Since I first watched Jaws as a cowering ten year-old, I’ve always had a strange fascination with sharks. I loved Jaws – I still do 15-odd views later – but it’s always seriously coloured my view of the sea. That’s true of a lot of people, but I’ve had it particularly bad. Even on the English shoreline, where you’re unlikely to encounter anything more deadly than a disorientated whiting, I see an ocean teeming with psychotic cacharodon carcharias wanting to do me in the eyeball like old Ben Gardner.
So why am I about to get in the water with a whole bunch of sharks at Chester’s Blue Planet Aquarium? Good question. Because Jaws was coming out in full 1080p glory? Because I’m an eejit? When Psycho comes out on Blu-ray I’m not planning on spending a night in a motel run by a knife-wielding lunatic with mummy issues. I once survived a viperwolf attack on an Avatar soundstage, but that was motion-captured so it doesn’t really count. (And I wasn’t completely unscathed – my dignity was dragged off and used to feed the baby viperwolves.)

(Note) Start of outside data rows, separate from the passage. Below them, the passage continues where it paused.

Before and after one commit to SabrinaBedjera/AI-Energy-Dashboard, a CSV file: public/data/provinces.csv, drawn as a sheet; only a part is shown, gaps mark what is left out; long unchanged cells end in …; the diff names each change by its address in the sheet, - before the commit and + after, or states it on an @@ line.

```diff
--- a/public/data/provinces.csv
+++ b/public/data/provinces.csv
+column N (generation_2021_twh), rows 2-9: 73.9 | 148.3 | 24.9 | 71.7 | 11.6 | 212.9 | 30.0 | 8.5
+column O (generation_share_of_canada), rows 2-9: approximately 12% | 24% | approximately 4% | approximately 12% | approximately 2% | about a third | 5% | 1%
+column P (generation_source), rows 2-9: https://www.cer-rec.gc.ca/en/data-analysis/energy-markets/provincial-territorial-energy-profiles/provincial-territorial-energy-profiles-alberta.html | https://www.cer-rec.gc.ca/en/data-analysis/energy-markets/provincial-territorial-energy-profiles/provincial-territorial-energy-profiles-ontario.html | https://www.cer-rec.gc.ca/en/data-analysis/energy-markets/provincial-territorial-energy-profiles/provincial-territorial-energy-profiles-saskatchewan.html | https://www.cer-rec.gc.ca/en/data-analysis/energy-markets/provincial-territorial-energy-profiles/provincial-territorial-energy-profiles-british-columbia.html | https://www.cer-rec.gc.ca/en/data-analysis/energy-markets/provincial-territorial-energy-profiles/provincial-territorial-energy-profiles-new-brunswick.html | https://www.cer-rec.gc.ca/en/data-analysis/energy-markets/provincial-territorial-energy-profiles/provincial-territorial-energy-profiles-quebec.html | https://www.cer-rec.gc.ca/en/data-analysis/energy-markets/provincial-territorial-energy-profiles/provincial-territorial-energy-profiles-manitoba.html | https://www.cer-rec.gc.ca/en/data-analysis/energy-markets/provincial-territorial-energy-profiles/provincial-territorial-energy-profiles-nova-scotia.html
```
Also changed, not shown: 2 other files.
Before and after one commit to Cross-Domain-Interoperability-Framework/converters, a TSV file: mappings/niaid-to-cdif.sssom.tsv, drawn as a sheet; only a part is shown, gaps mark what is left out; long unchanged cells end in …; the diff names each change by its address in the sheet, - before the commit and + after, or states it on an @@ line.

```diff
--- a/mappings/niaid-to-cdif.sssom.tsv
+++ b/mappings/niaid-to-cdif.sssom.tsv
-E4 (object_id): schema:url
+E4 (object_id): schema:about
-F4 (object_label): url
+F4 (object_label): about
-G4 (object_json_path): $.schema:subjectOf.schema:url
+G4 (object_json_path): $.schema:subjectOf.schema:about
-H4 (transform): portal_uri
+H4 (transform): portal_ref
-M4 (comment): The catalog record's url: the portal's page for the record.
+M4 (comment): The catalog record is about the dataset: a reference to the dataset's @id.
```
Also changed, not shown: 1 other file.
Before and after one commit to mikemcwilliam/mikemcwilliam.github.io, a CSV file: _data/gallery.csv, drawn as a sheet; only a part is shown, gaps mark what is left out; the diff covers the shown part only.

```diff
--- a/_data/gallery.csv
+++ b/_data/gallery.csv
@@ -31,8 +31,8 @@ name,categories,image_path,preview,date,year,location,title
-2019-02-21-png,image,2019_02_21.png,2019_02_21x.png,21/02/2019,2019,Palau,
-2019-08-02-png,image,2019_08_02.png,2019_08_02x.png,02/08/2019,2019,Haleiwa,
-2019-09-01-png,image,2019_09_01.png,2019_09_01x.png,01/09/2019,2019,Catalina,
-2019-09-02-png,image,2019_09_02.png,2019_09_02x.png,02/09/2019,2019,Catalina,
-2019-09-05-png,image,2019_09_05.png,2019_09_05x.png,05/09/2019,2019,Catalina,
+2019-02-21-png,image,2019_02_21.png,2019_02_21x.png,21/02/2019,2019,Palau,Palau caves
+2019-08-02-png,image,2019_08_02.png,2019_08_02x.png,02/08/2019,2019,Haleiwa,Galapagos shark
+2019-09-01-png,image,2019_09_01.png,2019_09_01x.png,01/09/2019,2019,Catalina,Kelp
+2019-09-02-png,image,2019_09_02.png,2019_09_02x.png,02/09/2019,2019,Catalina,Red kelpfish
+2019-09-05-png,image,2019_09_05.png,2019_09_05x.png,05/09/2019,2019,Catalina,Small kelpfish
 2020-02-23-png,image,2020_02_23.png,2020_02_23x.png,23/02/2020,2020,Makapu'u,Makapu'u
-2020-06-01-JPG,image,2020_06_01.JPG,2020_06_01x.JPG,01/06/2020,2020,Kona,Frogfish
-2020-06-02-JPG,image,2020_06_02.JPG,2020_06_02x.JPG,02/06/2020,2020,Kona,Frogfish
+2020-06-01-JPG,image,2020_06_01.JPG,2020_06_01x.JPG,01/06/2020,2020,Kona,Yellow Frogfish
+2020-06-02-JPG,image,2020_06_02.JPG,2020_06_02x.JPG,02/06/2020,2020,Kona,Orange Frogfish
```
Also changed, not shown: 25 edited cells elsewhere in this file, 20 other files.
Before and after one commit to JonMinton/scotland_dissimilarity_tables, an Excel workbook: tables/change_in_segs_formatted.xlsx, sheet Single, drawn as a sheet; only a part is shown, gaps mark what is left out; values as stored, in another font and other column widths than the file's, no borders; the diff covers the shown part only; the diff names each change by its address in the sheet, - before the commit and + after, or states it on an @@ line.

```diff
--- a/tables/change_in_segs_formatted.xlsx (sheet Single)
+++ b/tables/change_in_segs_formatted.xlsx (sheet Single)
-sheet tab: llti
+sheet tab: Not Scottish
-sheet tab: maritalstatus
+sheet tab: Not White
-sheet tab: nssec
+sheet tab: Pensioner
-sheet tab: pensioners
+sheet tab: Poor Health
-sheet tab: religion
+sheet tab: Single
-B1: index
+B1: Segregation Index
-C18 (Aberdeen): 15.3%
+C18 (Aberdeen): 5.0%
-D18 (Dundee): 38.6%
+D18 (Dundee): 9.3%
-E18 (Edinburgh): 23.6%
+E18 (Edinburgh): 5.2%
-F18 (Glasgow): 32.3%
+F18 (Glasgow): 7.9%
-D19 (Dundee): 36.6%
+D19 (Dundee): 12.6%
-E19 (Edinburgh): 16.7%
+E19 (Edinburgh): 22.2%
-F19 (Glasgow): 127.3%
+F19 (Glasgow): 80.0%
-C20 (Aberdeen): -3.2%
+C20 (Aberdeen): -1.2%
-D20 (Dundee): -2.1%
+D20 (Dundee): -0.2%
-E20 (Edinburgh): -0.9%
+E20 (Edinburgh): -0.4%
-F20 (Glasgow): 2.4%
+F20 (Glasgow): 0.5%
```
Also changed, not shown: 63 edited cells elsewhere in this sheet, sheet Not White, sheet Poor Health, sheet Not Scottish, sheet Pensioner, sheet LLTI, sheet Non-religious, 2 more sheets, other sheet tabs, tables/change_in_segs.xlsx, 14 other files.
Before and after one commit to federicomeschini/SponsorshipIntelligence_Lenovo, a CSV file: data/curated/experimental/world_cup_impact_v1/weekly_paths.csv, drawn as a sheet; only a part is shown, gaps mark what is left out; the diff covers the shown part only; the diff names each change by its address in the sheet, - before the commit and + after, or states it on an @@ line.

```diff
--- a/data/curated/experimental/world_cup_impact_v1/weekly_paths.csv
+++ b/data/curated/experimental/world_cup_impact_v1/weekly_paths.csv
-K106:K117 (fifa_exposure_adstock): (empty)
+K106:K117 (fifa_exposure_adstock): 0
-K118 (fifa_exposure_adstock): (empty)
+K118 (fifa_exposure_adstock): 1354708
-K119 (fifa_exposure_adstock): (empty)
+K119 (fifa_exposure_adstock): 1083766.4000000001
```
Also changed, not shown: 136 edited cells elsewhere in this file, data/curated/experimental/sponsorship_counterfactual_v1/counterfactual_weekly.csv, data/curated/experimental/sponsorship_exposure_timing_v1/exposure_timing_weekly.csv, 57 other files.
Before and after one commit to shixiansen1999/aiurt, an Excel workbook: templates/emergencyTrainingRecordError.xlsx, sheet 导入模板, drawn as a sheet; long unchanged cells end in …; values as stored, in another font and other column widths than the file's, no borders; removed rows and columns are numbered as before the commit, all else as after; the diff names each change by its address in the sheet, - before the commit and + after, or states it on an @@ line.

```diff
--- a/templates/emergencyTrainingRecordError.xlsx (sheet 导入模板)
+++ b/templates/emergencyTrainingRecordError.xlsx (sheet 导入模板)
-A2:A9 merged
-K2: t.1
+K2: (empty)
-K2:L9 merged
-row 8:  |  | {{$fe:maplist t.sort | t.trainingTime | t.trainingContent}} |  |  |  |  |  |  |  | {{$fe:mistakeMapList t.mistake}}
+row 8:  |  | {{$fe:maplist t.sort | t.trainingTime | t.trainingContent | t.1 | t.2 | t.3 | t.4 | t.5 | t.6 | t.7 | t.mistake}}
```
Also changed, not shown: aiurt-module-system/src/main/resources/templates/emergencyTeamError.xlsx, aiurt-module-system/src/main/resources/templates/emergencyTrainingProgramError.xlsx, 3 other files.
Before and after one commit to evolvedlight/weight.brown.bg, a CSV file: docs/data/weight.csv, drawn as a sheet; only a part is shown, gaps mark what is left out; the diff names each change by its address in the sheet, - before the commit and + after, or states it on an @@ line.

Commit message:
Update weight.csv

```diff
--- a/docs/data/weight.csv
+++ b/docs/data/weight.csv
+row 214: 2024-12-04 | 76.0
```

The good news is that no-one has yet been eaten by a 10ft sand tiger in an aquarium. According to my diving instructor, this species is “docile”. Shark docile, but docile. I know that in the pecking order sand tigers come in far below Great Whites (“swallow you whole”), tiger sharks (“eat anything”), bull sharks, makos and hammerheads in terms of aggression, but it’s cold comfort when I watch them rip a huge fish to shreds before we clamber down the ladder and into the tank.
In the water and in a wetsuit, we’re told to make like Hooper and stay still on the aquarium floor, keeping our hands away from the big fish. I probably didn’t need to be told the last bit. The sharks look ENORMOUS from down here. As one of them drifts past a couple of feet from my head giving me the Joe Pescis, I'm reminded that this is the only animal that will literally eat you with its eyes closed. Beat that, Essex Lion.
Seeing sharks up close (as in, really, really close), it’s hard not to feel even more in awe of them. They’re not as mysterious in Cheshire as they are in, say, Cape of Good Hope or the Great Australian Bight, but they’re no less amazing. I know Jaws writer Peter Benchley used to agonise about how his story changed people’s attitudes towards sharks and somehow turned wonder to terror. He must have been truly exasperated by the time he felt the need to point out that he’d “never been hurt by a sea creature, except for jellyfish and sea urchin”, but I hope he was wrong to fret. After all, it's only a movie. Now, Sea Urchin: The Revenge, that would be scary...